For a new combination, it would not be a bad idea to start out with the most conservative ‘slave’ carburetor setup such as a small vacuum secondary unit or an older unit from a previous running combination to get through the infant mortality of engine break-in and chassis adjustments.  Then, after initial sorting, the killer ‘master’ carburetor could be installed to set up for max performance.

How does a racer select the best fuel?

Sunday, July 14th, 2019

For many classes and national events, both the fuel and often the fuel supplier is specified.  In that case, there is no fuel choice.  However, for many others such as local bracket racing gasoline setups, that is usually not the case.  The selection of gasoline is first dependent on leaded or unleaded.  Racecars driven to the track are usually unleaded by ‘highway law’.  Sole purpose racecars can be set up that require leaded gasoline with higher anti-detonation characteristics. 

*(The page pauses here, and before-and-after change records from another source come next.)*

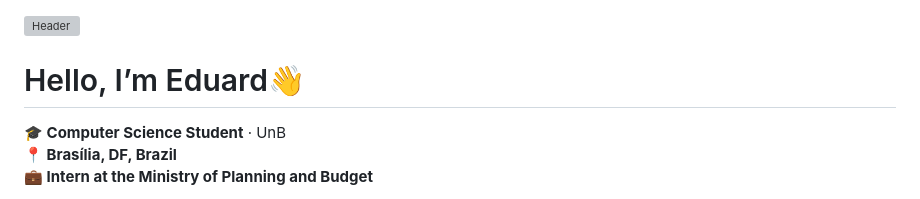
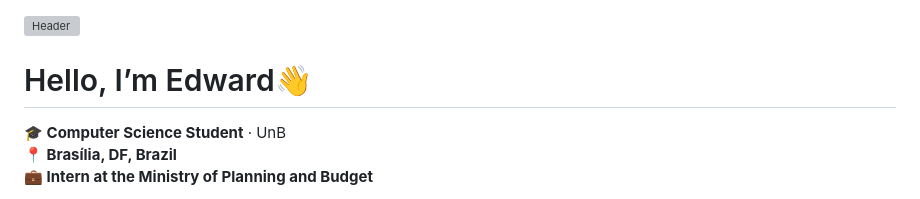
Before and after one commit to Eduard0MS/Eduard0MS, a Markdown page: README.md, the part around the change. Drawn GitHub-style; grey boxes are pictures that could not be loaded.

```diff
--- a/README.md
+++ b/README.md
@@ -1,7 +1,7 @@
 <!-- Header -->
 <img width="100%" src="https://capsule-render.vercel.app/api?type=waving&color=00bfbf&height=120&section=header" alt="Header"/>
 
-# Hello, I’m Eduard👋
+# Hello, I’m Edward👋
 
 **🎓 Computer Science Student** · UnB
 **📍 Brasília, DF, Brazil**
```
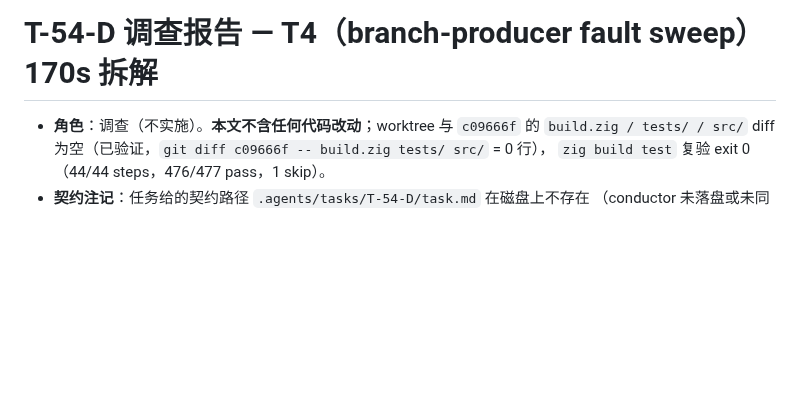
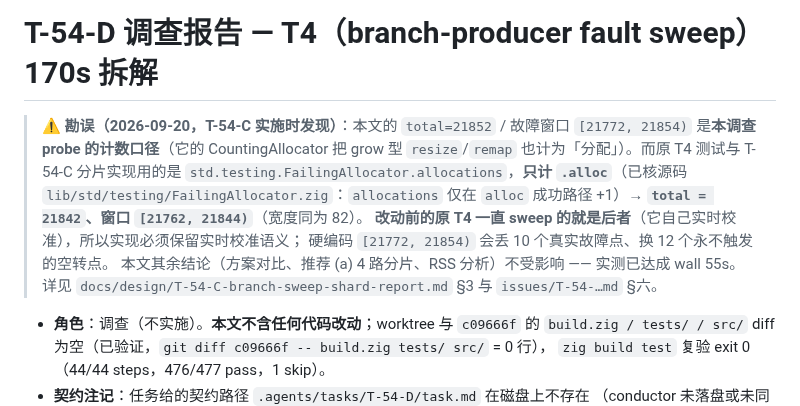
Before and after one commit to tt67wq/cube_db, a Markdown page: docs/design/T-54-D-t4-investigation-report.md, the part around the change. Drawn GitHub-style; blank space fills up the shorter version.

```diff
--- a/docs/design/T-54-D-t4-investigation-report.md
+++ b/docs/design/T-54-D-t4-investigation-report.md
@@ -1,4 +1,15 @@
 # T-54-D 调查报告 — T4（branch-producer fault sweep）170s 拆解
+
+> ⚠️ **勘误（2026-09-20，T-54-C 实施时发现）**：本文的 `total=21852` / 故障窗口
+> `[21772, 21854)` 是**本调查 probe 的计数口径**（它的 CountingAllocator 把 grow 型
+> `resize`/`remap` 也计为「分配」）。而原 T4 测试与 T-54-C 分片实现用的是
+> `std.testing.FailingAllocator.allocations`，**只计 `.alloc`**（已核源码
+> `lib/std/testing/FailingAllocator.zig`：`allocations` 仅在 `alloc` 成功路径 +1）→
+> **`total = 21842`、窗口 `[21762, 21844)`**（宽度同为 82）。
+> **改动前的原 T4 一直 sweep 的就是后者**（它自己实时校准），所以实现必须保留实时校准语义；
+> 硬编码 `[21772, 21854)` 会丢 10 个真实故障点、换 12 个永不触发的空转点。
+> 本文其余结论（方案对比、推荐 (a) 4 路分片、RSS 分析）不受影响 —— 实测已达成 wall 55s。
+> 详见 `docs/design/T-54-C-branch-sweep-shard-report.md` §3 与 `issues/T-54-…md` §六。
 
 - **角色**：调查（不实施）。**本文不含任何代码改动**；worktree 与 `c09666f` 的
   `build.zig / tests/ / src/` diff 为空（已验证，`git diff c09666f -- build.zig tests/ src/` = 0 行），
```
Also changed, not shown: issues/README.md (+5 -6 lines), issues/T-54-test-efficiency-long-tail-and-orphan-tests.md (+12 -6 lines).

The next choice for gasoline fuels is the octane rating.  Octane need would be dependent on the engine compression.  That is static compression or, for forced induction, a combination of static compression and boost.  An engine with the minimum octane that is needed for anti-detonation will usually not run better with a higher octane fuel.  That fuel simply burns slower.  In some cases, a bump in the octane will allow more ignition timing.  Sometimes that increases power, but not always. 

Gasoline racing engines have an air/fuel ratio window of about 10% between a lean and rich limit.  That is relatively narrow and gasoline choice can affect whether you are in or out of that window.  Many gasoline racers we speak with do not know the weight of the gasoline they are running.  Some gasoline fuels vary in weight with the season, altitude, or location.  Jetting needs can change based on variations in gasoline weight.  Air/fuel ratio management is a good way to manage weight as a variable.  The fuel can be weighed or the specific gravity can be measured to determine that value.

Many NHRA classes can run alcohol fuels.  E85, a blend of ethanol and gasoline, is readily available at the highway pump in some locations around the world.  It is usually a low cost alternative fuel for high compression or high boost application.  E85 can be run 25% rich or more to retard detonation.  Air/fuel ratios are richer than gasoline.  That is a lower numerical air/fuel ratio number.  However the best air/fuel ratio is dependent on the blending ratio.  We saw blends varying from 80-20 to 90-10 not too long ago, although they are starting to become more consistent.  An adjustment of a couple points of air/fuel ratio is needed for those differences if they vary from one tank full to another.

Methanol is a good choice in many NHRA classes where it is legal.  It absorbs a lot of heat when it vaporizes. As a result, it tends to keep an engine cooler.  This is an advantage for drag racing where many racecars do not have a cooling system.  As long as it is not contaminated, it is 99.9+% methanol with no blend variation issue.  Air/fuel ratios are richer than E85 or gasoline.  That means it is a lower numerical air/fuel ratio number.  Methanol racing engines have an air/fuel ratio window of about 30% between a lean and rich limit.  That is a wide window that makes tuning a lot easier. 

Nitromethane is the ultimate power making fuel.  Nitro carries a lot of oxygen in the fuel, and extra fuel from excess enrichment can run in the monopropellant mode.  Certain racing classes limit nitro to certain percentages mixed with methanol.  For example, in exhibition nitro classes, different percentages of nitromethane can be added to a methanol engine to make more power especially in cost-effective lower percentages. 

In our research, we provide suggested air/fuel ratios for different percentages, developed from consultation with Don Jackson Engineering.  Those are reported in several of our publications available through our online store.

Air/fuel ratio control of different nitromethane percentages is the best way to setup and tune a combination.  Trial and error from experience or lack of experience is done instead by many, and we saw a lot of engine damage during the infant mortality testing of many new combinations where the wrong air/fuel ratios were tried out.